Since it appears (from the Metacritic stats, anyway) that the bulk of music writers don’t agree with me, I thought I’d dig up my old unpublished, unpolished review of Plat Du Jour and give it the props I should have last year:
Plat Du Jour took 2 years to research and 6 months to record. It was born out of Matthew Herbert’s growing distaste for the workings of the international food chain and the songs themselves are crafted using, amongst other sounds, eggs as percussion, melodies made from blowing over the top of a Pepsi Max bottle, and field recordings of slimfast breakfast drinks tied to a bike and ridden round the yard.

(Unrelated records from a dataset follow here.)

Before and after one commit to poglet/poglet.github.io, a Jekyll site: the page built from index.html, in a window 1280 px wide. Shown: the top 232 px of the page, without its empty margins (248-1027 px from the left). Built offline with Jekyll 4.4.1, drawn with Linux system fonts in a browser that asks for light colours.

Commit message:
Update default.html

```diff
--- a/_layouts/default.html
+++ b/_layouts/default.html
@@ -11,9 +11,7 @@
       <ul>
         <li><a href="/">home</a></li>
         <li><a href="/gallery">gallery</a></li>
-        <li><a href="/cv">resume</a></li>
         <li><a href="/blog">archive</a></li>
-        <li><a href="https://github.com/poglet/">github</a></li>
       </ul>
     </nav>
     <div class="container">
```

So there’s a fair amount of gimmickry on Plat Du Jour and a couple of ways to react to it. One, you can explore the site as you listen to the album, marvel at the lengths he went to in making this, and actually learn something about what we should all perhaps think harder about before ingesting. Two, you can dismiss it as wank and simply see if the album holds up on its own musical merits first without having to bother about The Message.
I chose option two, plus a large order of fries to go. But thankfully, the music impressed me enough to make me want to find out more about The Message, which I think is quite possibly the best outcome a musician could hope for.

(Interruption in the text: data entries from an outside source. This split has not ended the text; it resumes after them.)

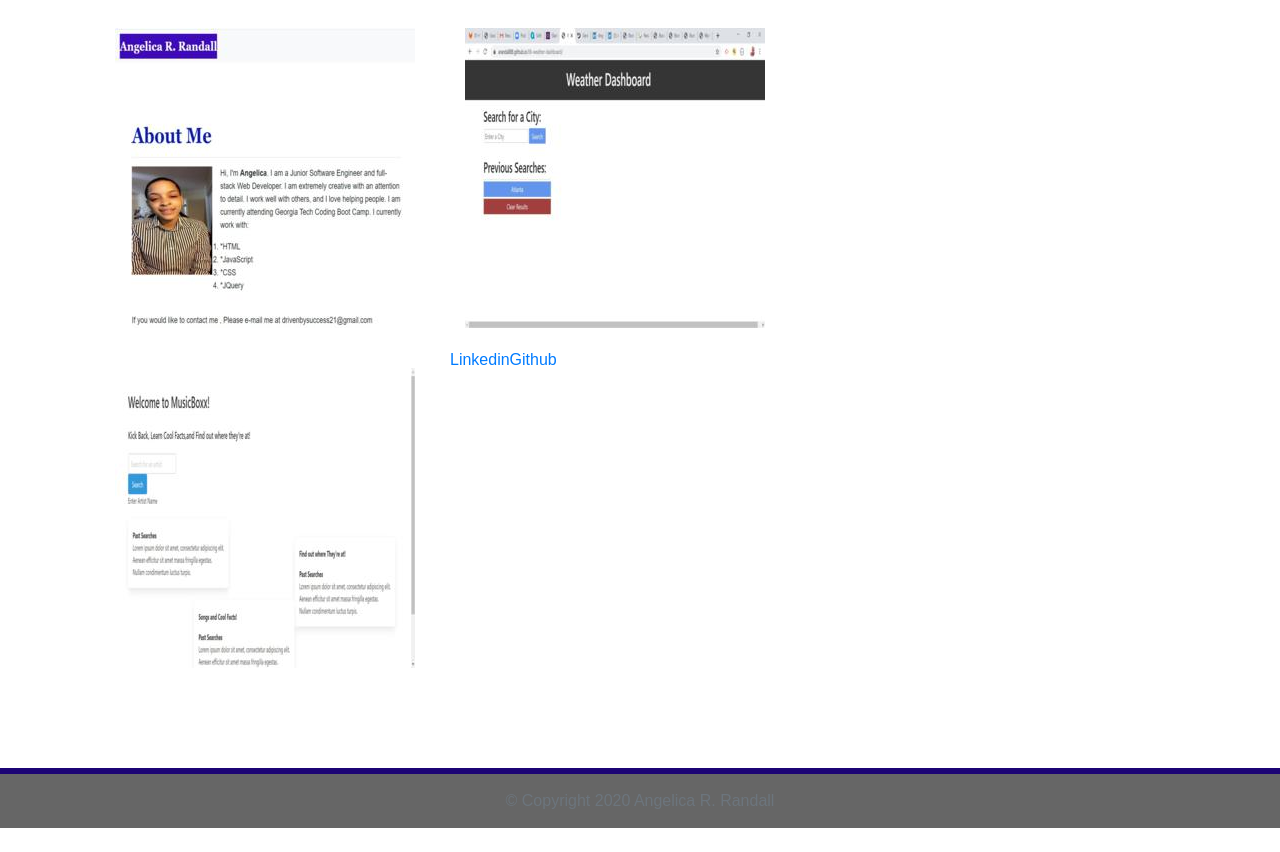
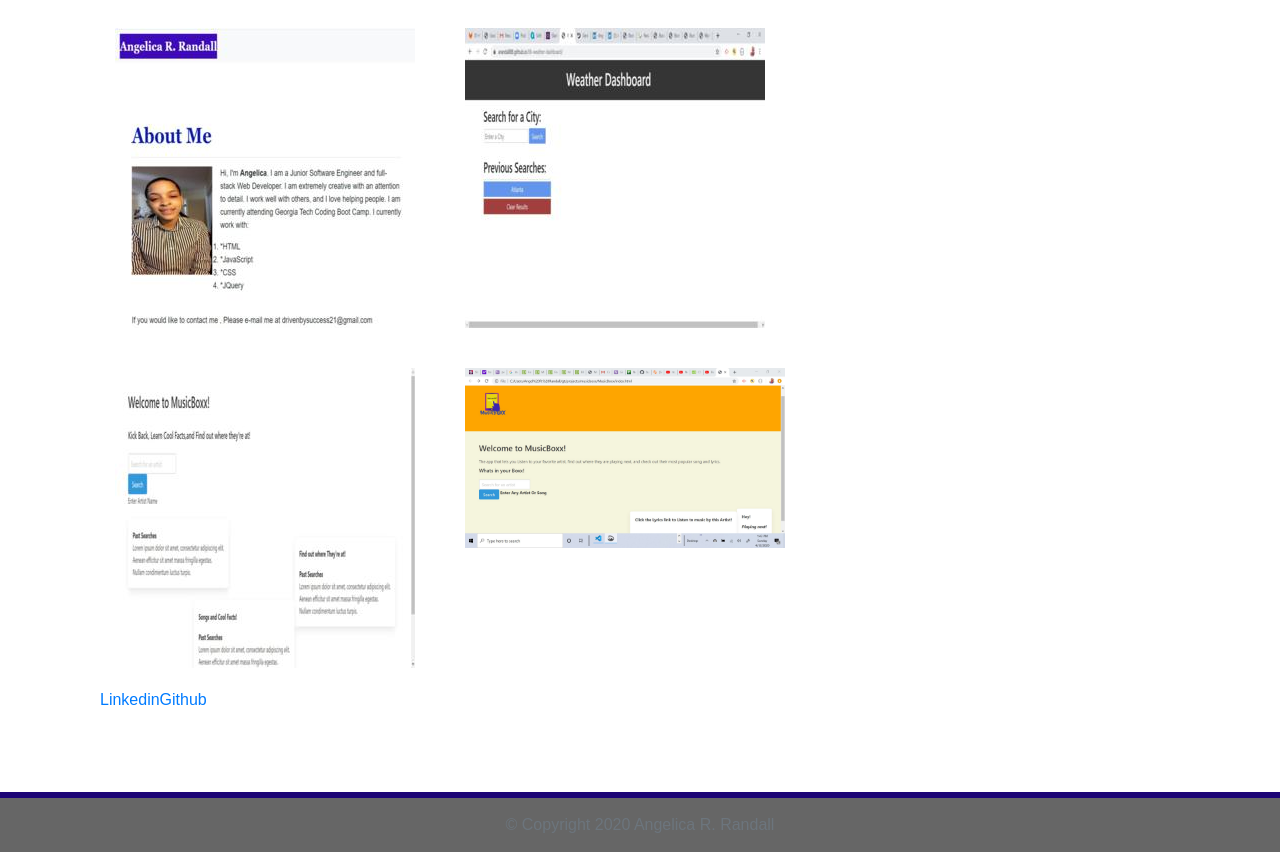
Before and after one commit to Arandall88/Portfolio-update, a plain HTML site: page portfolio.html in a window 1280 px wide. Shown: the part 245-1097 px from the top of the page. Before the commit the page ends 1073 px from the top, so only its background shows below. Drawn offline with nearby package versions, Linux system fonts and the light colour scheme.

Commit message:
updated portfolio with project 1

```diff
--- a/portfolio.html
+++ b/portfolio.html
@@ -64,6 +64,9 @@
             <div class="col-sm-6 col-md-12 col-lg-6">
               <img class="img-fluid port-image" src="./images/Wokproject1.jpg" alt="">
             </div>
+            <div class="col-sm-6 col-md-12 col-lg-6">
+              <img class="img-fluid port-image" src="./images/Music-Boxx.jpg" alt="">
+            </div>
             <a href ="http://www.linkedin.com/in/angelica-randall">Linkedin</a> <br>
             <a href ="http://github.com/Arandall88">Github</a>
 
```
Also changed, not shown: contact.html (+1 -1 lines), images/Music-Boxx.jpg (added).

Plat Du Jour makes you bop ya head considerably more often than you would expect from an album which bases one of its songs (The Final Meal Of Stacey Lawton) on the jar of pickles a condemned man ate for his last meal. The song featuring various field recordings of chickens (The Truncated Life Of A Modern Industrialised Chicken) is, well, quite funky. These Branded Waters gets great wind instrument tones from the mouths of San Pellegrino bottles and segues halfway into a jazzy bit where I somehow keep feeling they’re going to break into the Super Mario theme. I can’t exactly pinpoint the amazing bass on An Empire Of Coffee from the recording details on the site but I think it’s probably 2 Sara Lee instant croissant tins tied together with a piece of garden string and plucked. Celebrity has Dani Siciliano on vocals, is made entirely from food endorsed by celebrities and features a chorus of “Go Gordon! Go Ramsay! Go Beyonce! Go Beyonce!” Hidden Sugars backfires a bit insofar as it gives me yet another reason to love cans of Coke – which all its melodies, chords and basslines are made from.
Making a concept album is often a sure-fire way to garner criticism from people who just don’t buy into it, but I do think you can enjoy this album purely for its music regardless of whether you buy its message. My only criticism, and it’s tongue-in-cheek at that, is that the great music Matthew Herbert’s made from junk food only validates my abiding love of it. I bet this album wouldn’t be half as fun if it were only made from organic produce.